We recommend to introduce a periodical reporting that should guarantee a variety of methods and a combination of different sources of information. Multi-dimensionality should be the principle of the researches, including the culprit as well as the victim. The permanent observation becomes more heterogeneous if three aspects are respected: the discriminating, the discriminated and the form of discrimination. Those should by all means be the constant axes of the observation parameters.
If these instruments are supposed to provide data for effective governmental measures, then surveys about misanthropy, xenophobia and rightwing extremism have to be designed as broad on the level of attitude as well as on the level of behaviour. While formulating the questions, it is very important that the questions are not politically incorrect or distort for instance racism in the public opinion. The instrument should on one side explain the discriminating views and actions in their variety and on the other side provide a basis for counter-measures.

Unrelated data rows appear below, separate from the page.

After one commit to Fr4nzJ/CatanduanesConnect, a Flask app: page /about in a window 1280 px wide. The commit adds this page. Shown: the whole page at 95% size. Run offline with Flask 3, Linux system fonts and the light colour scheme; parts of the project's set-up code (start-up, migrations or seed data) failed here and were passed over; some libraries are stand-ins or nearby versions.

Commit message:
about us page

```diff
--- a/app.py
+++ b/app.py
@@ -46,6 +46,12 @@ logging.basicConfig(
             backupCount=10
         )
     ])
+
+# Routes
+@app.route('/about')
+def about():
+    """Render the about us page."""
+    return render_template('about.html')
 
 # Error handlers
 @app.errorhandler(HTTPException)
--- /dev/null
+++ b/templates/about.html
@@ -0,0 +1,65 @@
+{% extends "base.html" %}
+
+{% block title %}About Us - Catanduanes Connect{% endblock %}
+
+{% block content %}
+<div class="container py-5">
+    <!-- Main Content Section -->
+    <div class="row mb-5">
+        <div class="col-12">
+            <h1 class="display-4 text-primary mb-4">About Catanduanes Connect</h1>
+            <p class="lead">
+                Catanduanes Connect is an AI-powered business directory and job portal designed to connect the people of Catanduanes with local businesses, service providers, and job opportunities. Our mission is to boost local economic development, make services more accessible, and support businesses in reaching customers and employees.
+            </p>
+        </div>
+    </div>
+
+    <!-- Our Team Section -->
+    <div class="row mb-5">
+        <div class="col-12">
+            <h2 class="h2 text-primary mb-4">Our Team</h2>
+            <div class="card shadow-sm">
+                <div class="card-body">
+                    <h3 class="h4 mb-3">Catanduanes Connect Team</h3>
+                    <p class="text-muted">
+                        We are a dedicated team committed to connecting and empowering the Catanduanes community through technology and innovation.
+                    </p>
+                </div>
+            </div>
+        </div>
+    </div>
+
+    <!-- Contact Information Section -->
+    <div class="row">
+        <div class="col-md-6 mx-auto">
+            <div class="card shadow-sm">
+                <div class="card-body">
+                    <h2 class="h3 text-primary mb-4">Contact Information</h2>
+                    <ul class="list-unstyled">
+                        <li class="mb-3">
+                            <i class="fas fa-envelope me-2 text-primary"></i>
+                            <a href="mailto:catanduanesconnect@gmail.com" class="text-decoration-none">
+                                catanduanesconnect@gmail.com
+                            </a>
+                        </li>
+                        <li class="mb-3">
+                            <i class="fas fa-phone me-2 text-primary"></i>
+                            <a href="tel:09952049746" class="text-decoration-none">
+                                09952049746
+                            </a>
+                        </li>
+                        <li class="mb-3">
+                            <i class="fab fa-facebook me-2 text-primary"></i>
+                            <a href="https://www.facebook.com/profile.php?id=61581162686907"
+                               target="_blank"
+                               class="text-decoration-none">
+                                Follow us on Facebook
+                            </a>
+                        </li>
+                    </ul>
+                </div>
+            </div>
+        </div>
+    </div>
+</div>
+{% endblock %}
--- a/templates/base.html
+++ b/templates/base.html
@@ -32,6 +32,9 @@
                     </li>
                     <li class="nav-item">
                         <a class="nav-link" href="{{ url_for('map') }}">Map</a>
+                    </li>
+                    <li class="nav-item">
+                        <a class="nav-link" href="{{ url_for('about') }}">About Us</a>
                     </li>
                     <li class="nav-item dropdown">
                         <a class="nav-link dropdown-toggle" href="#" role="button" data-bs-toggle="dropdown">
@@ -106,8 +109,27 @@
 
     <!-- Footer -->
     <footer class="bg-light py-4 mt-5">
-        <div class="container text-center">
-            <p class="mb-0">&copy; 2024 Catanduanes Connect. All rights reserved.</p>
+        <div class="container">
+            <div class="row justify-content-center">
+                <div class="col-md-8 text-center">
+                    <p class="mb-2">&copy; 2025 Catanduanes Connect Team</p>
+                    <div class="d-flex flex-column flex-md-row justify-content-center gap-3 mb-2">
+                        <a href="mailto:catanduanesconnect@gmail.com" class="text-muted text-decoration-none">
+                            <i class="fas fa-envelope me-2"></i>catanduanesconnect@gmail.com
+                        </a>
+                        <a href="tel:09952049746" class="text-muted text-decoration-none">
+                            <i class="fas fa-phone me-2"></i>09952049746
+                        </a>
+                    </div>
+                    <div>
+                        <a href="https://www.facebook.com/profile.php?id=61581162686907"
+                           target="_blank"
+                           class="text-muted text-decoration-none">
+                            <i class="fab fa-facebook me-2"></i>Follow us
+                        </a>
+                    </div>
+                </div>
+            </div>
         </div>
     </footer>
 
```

The institutionalisation of such an instrument is useful and has to guarantee an independent analysis. That is why we recommend finding an institutional logic, which guarantees this independence. A good example of independent state subsidized monitoring is the VOX- analysis, which is done by three university institutions in a rotating logic. Such a model could be the basis of the institutionalisation of this instrument of monitoring.
Methods (description)
The aim of this report is to present an instrument for monitoring rightwing extremism, xenophobia and misanthropy in the attitudes of the Swiss population that can be implemented in future surveys on attitudes and used to develop trends. We developed and tested a national survey strategy that is compatible with international surveys and adapted to the Swiss context.
Analytically, we have developed a relatively open concept, integrating contrasting points of view. We have worked on contextual variables, variables defining values and variables oriented onto the consequences of opinions.
Methodologically, we have taken three steps. We first developed and tested questions in focus groups, then we ran the questionnaire on a small sample, and finally we submitted the questionnaire to a representative sample and analysed the results.
The main outputs of this report relate to the results of the survey and to the evaluation of the monitoring instrument.
Methods (instruments)
Replicated study No
  • Cattacin, Sandro; Gerber, Brigitta; Sardi, Massimo; Wegener, Robert. 2006. Monitoring misanthropy and rightwing extremist attitudes in Switzerland. An explorative study. Research report – PNR 40+, Sociograph - Sociological Research. Study No 1 of the Department of sociology. Geneva: University of Geneva, 2006. Online:
Financed by
Ethical approval No
Study type
Data availability
Source (Updates) Email
Date created 04.05.2018
Date modified 04.05.2018
Start - End date 01.10.2003 - 28.03.2005